An obvious keeper as a top prospect made good right when the drafting public had grown disenchanted with him, Devers' ultimate ceiling is still open to interpretation. At 23, he likely isn't a finished product, but at the same time, the batted-ball data from 2019 suggests his second-round production may have been too good to be true.
NYY N.Y. Yankees • #25 • Age: 23
The same goes for Torres, who came close to stud production in 2019 despite middle-of-the-road quality-of-contact numbers. The improvement from Year 1 to Year 2 was evident, though, and for him to have already made this sort of impact by his 23rd birthday suggests he's going to be a significant contributor for years to come. Now may be your last chance to seize a discount.
Shane Bieber SP
CLE Cleveland • #57 • Age: 24
It's obviously a nice discount for a pitcher who was correctly in the Cy Young conversation, but pitchers are inherently risky, particularly when the track record is limited. Bieber specifically has shown some vulnerability to left-handers and to hard contact, so while he's a no-duh keeper at a multi-round discount, he's not totally foolproof.
Ketel Marte CF
ARI Arizona • #4 • Age: 26
Arguably the biggest surprise of 2019, Marte is sure to be met with widespread skepticism even though much of what he did is backed up by data.

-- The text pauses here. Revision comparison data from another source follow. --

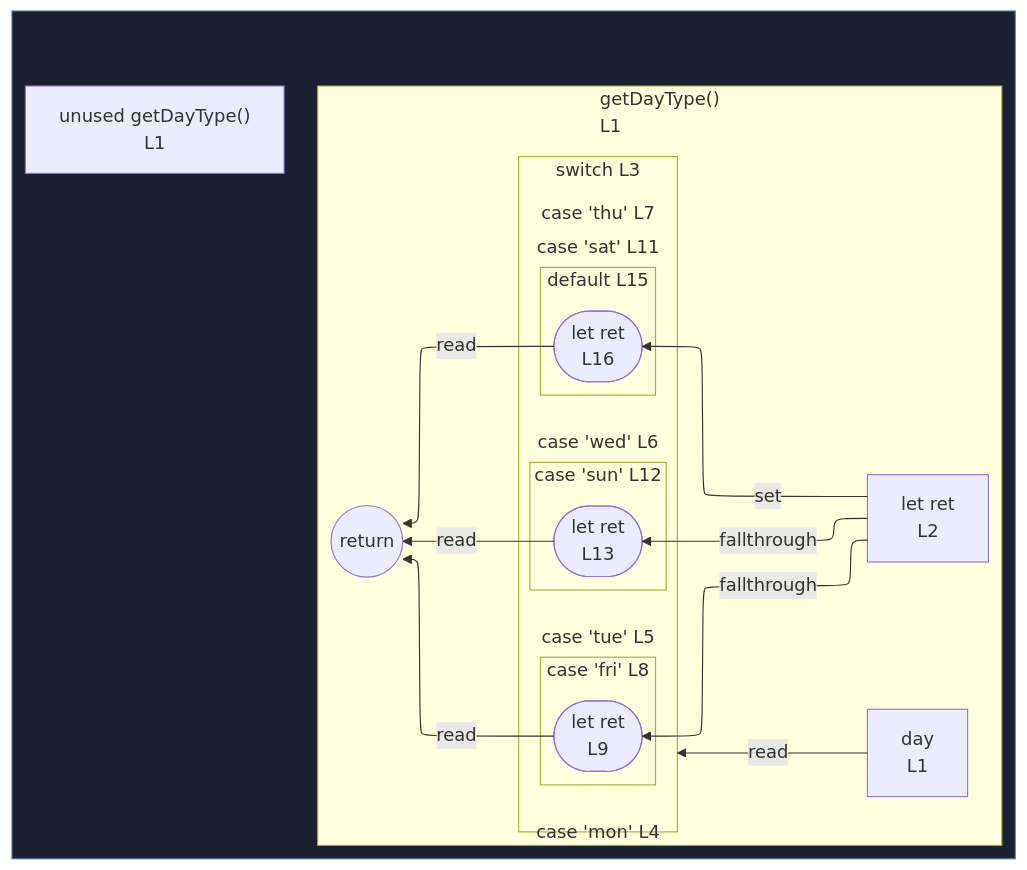
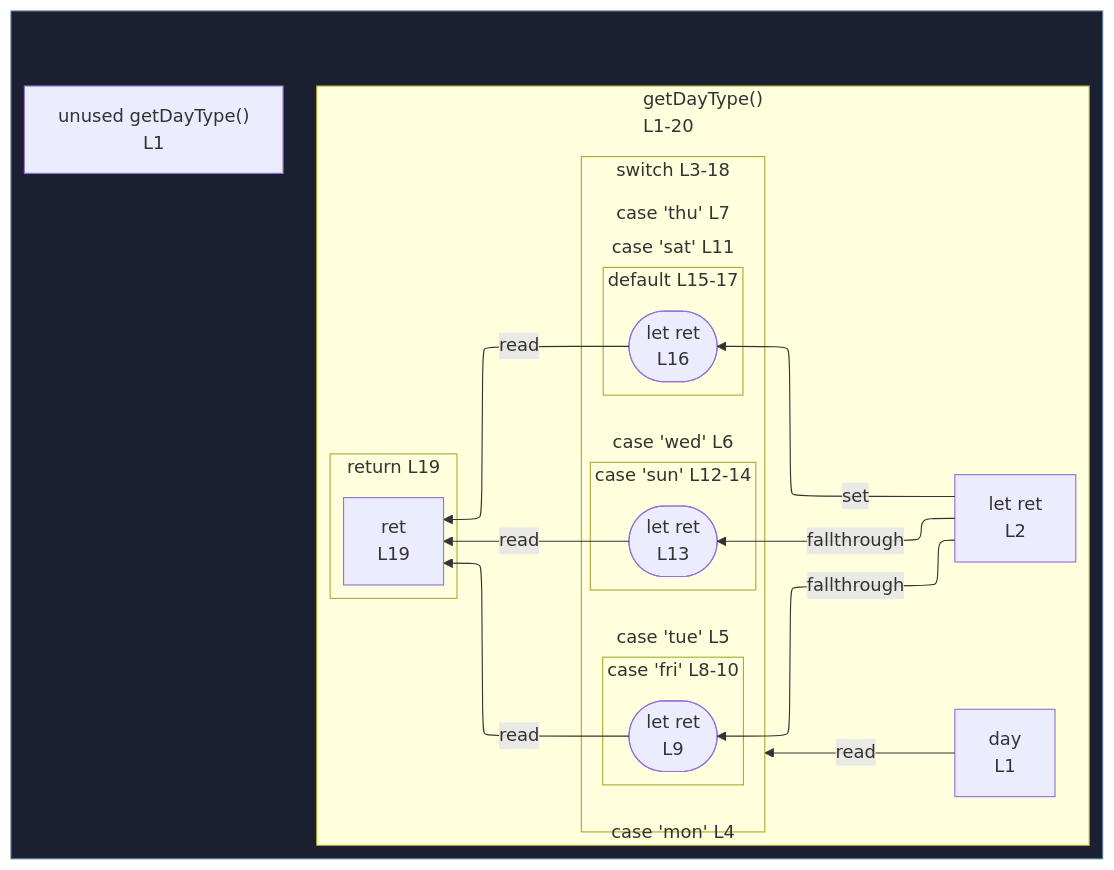
Before and after one commit to crescware/unsnarl: the diagram in integration/fixtures/function-switch-grouped-cases/preview.md, drawn with Mermaid. The commit also changed 125 other files, not shown here.

````diff
--- a/integration/fixtures/function-switch-grouped-cases/preview.md
+++ b/integration/fixtures/function-switch-grouped-cases/preview.md
@@ -30,53 +30,56 @@
 ```mermaid
 %%{init: {"flowchart": {"defaultRenderer": "elk"}}}%%
 flowchart RL
   subgraph wrap_s_scope_1[" "]
     direction TB
     n_scope_0_getDayType_9["unused getDayType()<br/>L1"]
-    subgraph s_scope_1["getDayType()<br/>L1"]
+    subgraph s_scope_1["getDayType()<br/>L1-20"]
       direction RL
-      return_scope_0_getDayType_9((return))
       n_scope_1_day_20["day<br/>L1"]
       n_scope_1_ret_33["let ret<br/>L2"]
-      subgraph s_scope_2["switch L3"]
+      subgraph s_return_scope_0_getDayType_9["return L19"]
+        direction RL
+        ret_use_ref_4["ret<br/>L19"]
+      end
+      subgraph s_scope_2["switch L3-18"]
         direction RL
         subgraph s_scope_3["case 'mon' L4"]
           direction RL
         end
         subgraph s_scope_4["case 'tue' L5"]
           direction RL
         end
         subgraph s_scope_5["case 'wed' L6"]
           direction RL
         end
         subgraph s_scope_6["case 'thu' L7"]
           direction RL
         end
-        subgraph s_scope_7["case 'fri' L8"]
+        subgraph s_scope_7["case 'fri' L8-10"]
           direction RL
           wr_ref_1(["let ret<br/>L9"])
         end
         subgraph s_scope_8["case 'sat' L11"]
           direction RL
         end
-        subgraph s_scope_9["case 'sun' L12"]
+        subgraph s_scope_9["case 'sun' L12-14"]
           direction RL
           wr_ref_2(["let ret<br/>L13"])
         end
-        subgraph s_scope_10["default L15"]
+        subgraph s_scope_10["default L15-17"]
           direction RL
           wr_ref_3(["let ret<br/>L16"])
         end
       end
     end
   end
   n_scope_1_ret_33 -->|fallthrough| wr_ref_1
   n_scope_1_ret_33 -->|fallthrough| wr_ref_2
   n_scope_1_ret_33 -->|set| wr_ref_3
   n_scope_1_day_20 -->|read| s_scope_2
-  wr_ref_1 -->|read| return_scope_0_getDayType_9
-  wr_ref_2 -->|read| return_scope_0_getDayType_9
-  wr_ref_3 -->|read| return_scope_0_getDayType_9
+  wr_ref_1 -->|read| ret_use_ref_4
+  wr_ref_2 -->|read| ret_use_ref_4
+  wr_ref_3 -->|read| ret_use_ref_4
   classDef fnWrap fill:#1a2030,stroke:#5a7d99;
   class wrap_s_scope_1 fnWrap;
 ```
````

Still, if his keeper cost is at all proportional to his going rate a year ago, as this exercise presumes, he doesn't have to be even a top-five second baseman again, much less No. 1, to justify it.

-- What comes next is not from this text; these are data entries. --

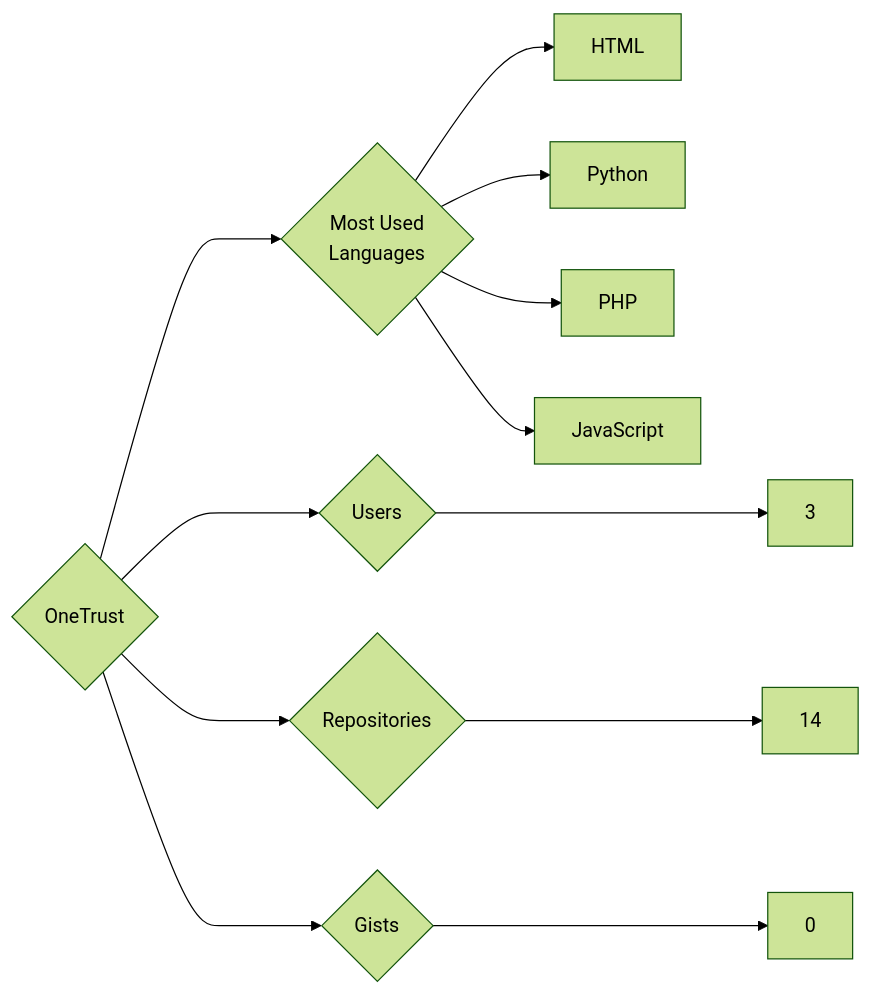
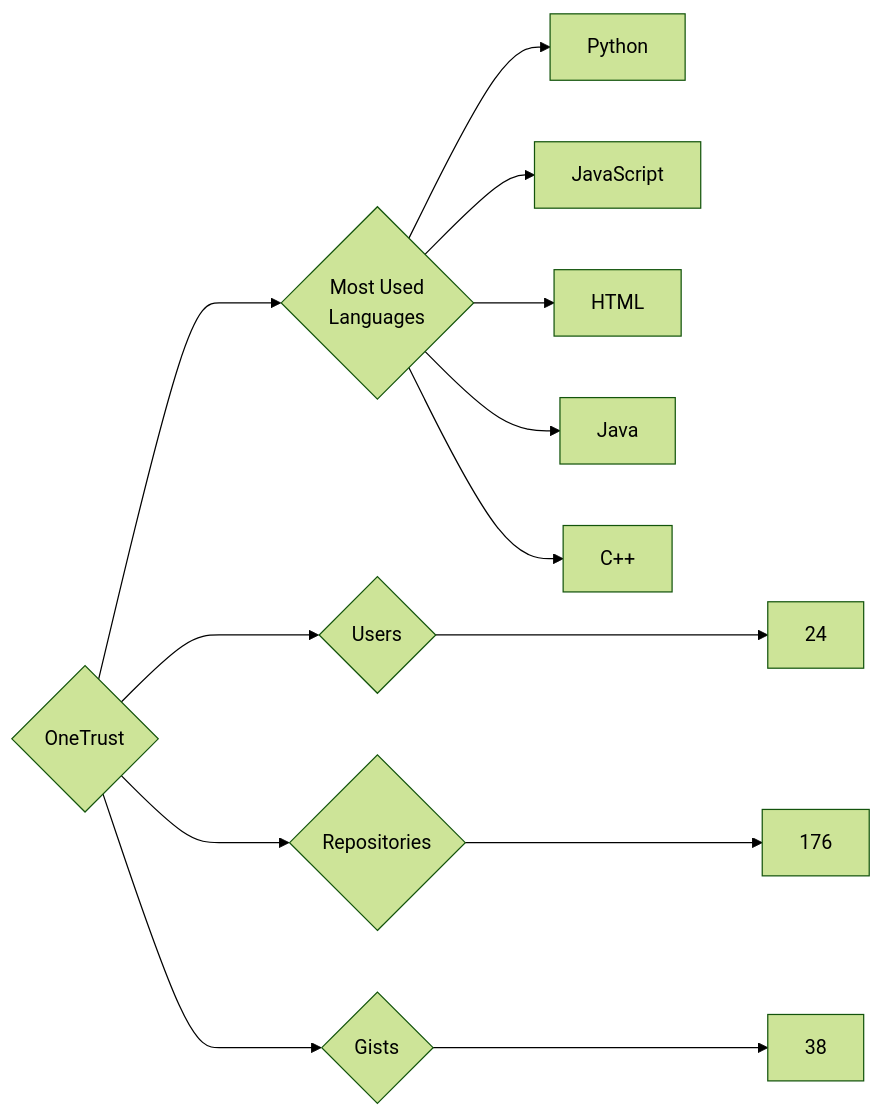
Before and after one commit to trickest/insiders: the diagram in targets/OneTrust/README.md, drawn with Mermaid (forest theme). The commit also changed 886 other files, not shown here.

````diff
--- a/targets/OneTrust/README.md
+++ b/targets/OneTrust/README.md
@@ -3,12 +3,13 @@
 ```mermaid
 graph LR
 COMPANY_NAME{OneTrust}
-COMPANY_NAME ---> U{Users} ---> UN[3]
-COMPANY_NAME ---> R{Repositories} ---> RN[14]
-COMPANY_NAME ---> G{Gists} ---> GN[0]
+COMPANY_NAME ---> U{Users} ---> UN[24]
+COMPANY_NAME ---> R{Repositories} ---> RN[176]
+COMPANY_NAME ---> G{Gists} ---> GN[38]
 COMPANY_NAME ---> ML{Most Used<br>Languages}
+ML --> Python[Python]
+ML --> JavaScript[JavaScript]
 ML --> HTML[HTML]
-ML --> Python[Python]
-ML --> PHP[PHP]
-ML --> JavaScript[JavaScript]
+ML --> Java[Java]
+ML --> C++[C++]
 ```
````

Pete Alonso 1B
NYM N.Y. Mets • #20 • Age: 25
The nitpickiest among us will say that for a guy who hit 53 home runs, Alonso's ability to impact a baseball isn't on the level of, say, an Aaron Judge or Joey Gallo, but it comes off like sour grapes after so many overlooked him and what most prospect publications considered to be an 80-grade power bat. If he cuts back to 40-45 homers this year, you're still playing with house money.

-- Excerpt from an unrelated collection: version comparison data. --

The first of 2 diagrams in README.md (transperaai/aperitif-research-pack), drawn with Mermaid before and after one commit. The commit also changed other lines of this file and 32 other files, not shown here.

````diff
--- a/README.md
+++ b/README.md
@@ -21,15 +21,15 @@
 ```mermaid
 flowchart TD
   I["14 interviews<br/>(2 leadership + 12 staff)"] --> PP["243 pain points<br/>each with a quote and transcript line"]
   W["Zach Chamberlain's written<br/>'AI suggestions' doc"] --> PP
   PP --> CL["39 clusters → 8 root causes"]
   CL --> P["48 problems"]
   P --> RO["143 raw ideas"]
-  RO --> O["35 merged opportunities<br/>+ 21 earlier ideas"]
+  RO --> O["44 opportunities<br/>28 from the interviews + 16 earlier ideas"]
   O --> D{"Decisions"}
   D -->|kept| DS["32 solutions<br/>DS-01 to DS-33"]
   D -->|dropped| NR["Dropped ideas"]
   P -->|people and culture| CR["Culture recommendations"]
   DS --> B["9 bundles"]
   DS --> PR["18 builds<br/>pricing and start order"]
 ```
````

CHW Chi. White Sox • #27 • Age: 25
A guy once regarded as the game's top pitching prospect couldn't find any takers this spring despite having only one full major-league season under his belt, which seems a little ridiculous in retrospect. Granted, it was a really bad 2018, which is sure to keep the naysayers close, but the changes Giolito made were widespread. And the price tag is, of course, as good as you could ask for.
TB Tampa Bay • #17 • Age: 24
Meadows himself was sort of a post-hype prospect last year with lingering questions about both his ceiling and projected role on a team that liked to mix and match. Fair to say he has answered those questions in the affirmative. And though it was a season of peaks and valleys, the end result is backed up by data, giving him the profile of a player who should hit for average and power.
CIN Cincinnati • #58 • Age: 27
Turns out Castillo needed to take a step back before taking a step forward, but those who kept the faith will reap the benefits twice over. There's still work to be done with command, so it's not guaranteed the gains stick, but seeing as Castillo was top five in both ground-ball rate and swinging-strike rate, you'll want to hitch your horse to this wagon.
Trevor Story SS
COL Colorado • #27 • Age: 27
You might remember there was some reluctance surrounding Story following his breakthrough 2018, but now that the improved strikeout rate has stuck and the stolen base impact has been proven twice over, a first-round price tag is justifiable. Getting him for anything less than that, particularly in a thin-air environment that should mitigate risk, is an easy call.
STL St. Louis • #22 • Age: 24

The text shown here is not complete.